# [EXERCISE BRIEF]
Give the count of lines in the records below that contain "data", and say nothing more.

# [RECORD SET]
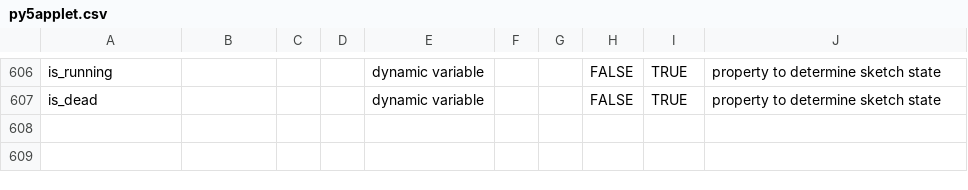
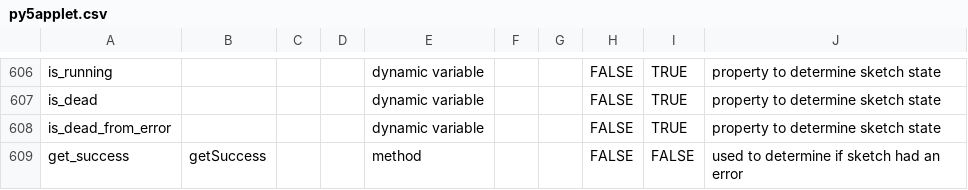
Before and after one commit to py5coding/py5generator, a CSV file: py5_resources/data/py5applet.csv, drawn as a sheet; only a part is shown, gaps mark what is left out; the diff names each change by its address in the sheet, - before the commit and + after, or states it on an @@ line.

Commit message:
new is_dead_from_error property

```diff
--- a/py5_resources/data/py5applet.csv
+++ b/py5_resources/data/py5applet.csv
+row 608: is_dead_from_error |  |  |  | dynamic variable |  |  | FALSE | TRUE | property to determine sketch state
+row 609: get_success | getSuccess |  |  | method |  |  | FALSE | FALSE | used to determine if sketch had an error
```
Also changed, not shown: 3 other files.
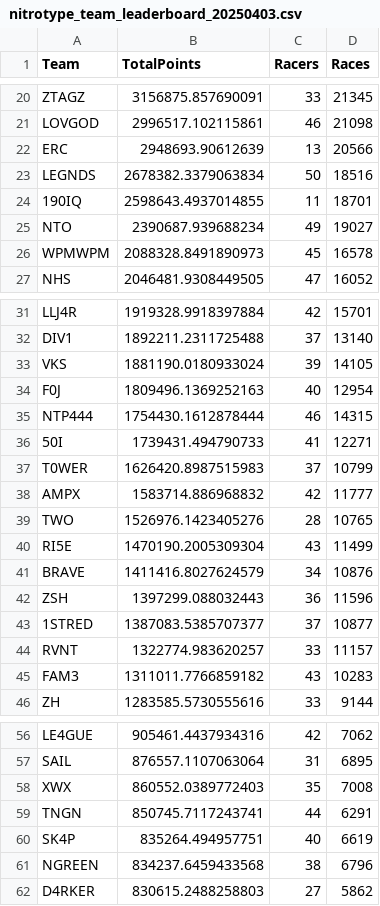
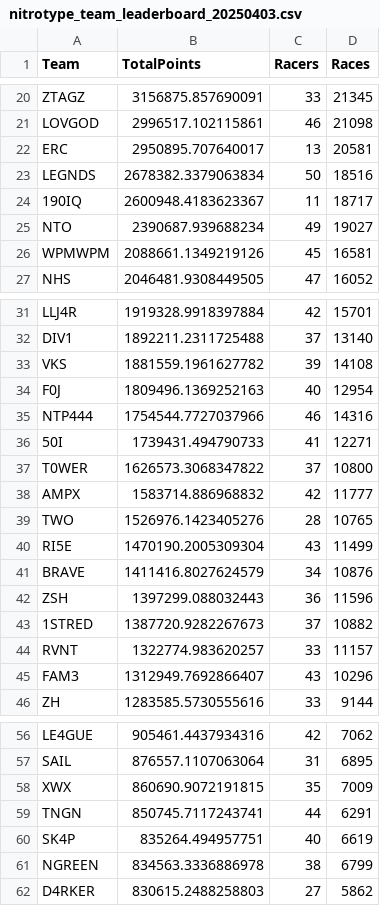
Before and after one commit to theoneitrox/nitrotypelb, a CSV file: csv_archive/nitrotype_team_leaderboard_20250403.csv, drawn as a sheet; only a part is shown, gaps mark what is left out; the diff covers the shown part only.

```diff
--- a/csv_archive/nitrotype_team_leaderboard_20250403.csv
+++ b/csv_archive/nitrotype_team_leaderboard_20250403.csv
@@ -21,7 +21,7 @@ ZTAGZ,3156875.857690091,33,21345
 LOVGOD,2996517.102115861,46,21098
-ERC,2948693.90612639,13,20566
+ERC,2950895.707640017,13,20581
 LEGNDS,2678382.3379063834,50,18516
-190IQ,2598643.4937014855,11,18701
+190IQ,2600948.4183623367,11,18717
 NTO,2390687.939688234,49,19027
-WPMWPM,2088328.8491890973,45,16578
+WPMWPM,2088661.1349219126,45,16581
 NHS,2046481.9308449505,47,16052
@@ -32,7 +32,7 @@ LLJ4R,1919328.9918397884,42,15701
 DIV1,1892211.2311725488,37,13140
-VKS,1881190.0180933024,39,14105
+VKS,1881559.1961627782,39,14108
 F0J,1809496.1369252163,40,12954
-NTP444,1754430.1612878444,46,14315
+NTP444,1754544.7727037966,46,14316
 50I,1739431.494790733,41,12271
-T0WER,1626420.8987515983,37,10799
+T0WER,1626573.3068347822,37,10800
 AMPX,1583714.886968832,42,11777
@@ -42,5 +42,5 @@ BRAVE,1411416.8027624579,34,10876
 ZSH,1397299.088032443,36,11596
-1STRED,1387083.5385707377,37,10877
+1STRED,1387720.9282267673,37,10882
 RVNT,1322774.983620257,33,11157
-FAM3,1311011.7766859182,43,10283
+FAM3,1312949.7692866407,43,10296
 ZH,1283585.5730555616,33,9144
@@ -57,6 +57,6 @@ LE4GUE,905461.4437934316,42,7062
 SAIL,876557.1107063064,31,6895
-XWX,860552.0389772403,35,7008
+XWX,860690.9072191815,35,7009
 TNGN,850745.7117243741,44,6291
 SK4P,835264.494957751,40,6619
-NGREEN,834237.6459433568,38,6796
+NGREEN,834563.3336886978,38,6799
 D4RKER,830615.2488258803,27,5862
```
Also changed, not shown: 38 edited cells elsewhere in this file, csv_archive/nitrotype_season_leaderboard_20250403.csv, 1 other file.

# [REPLY TO THE TASK]
3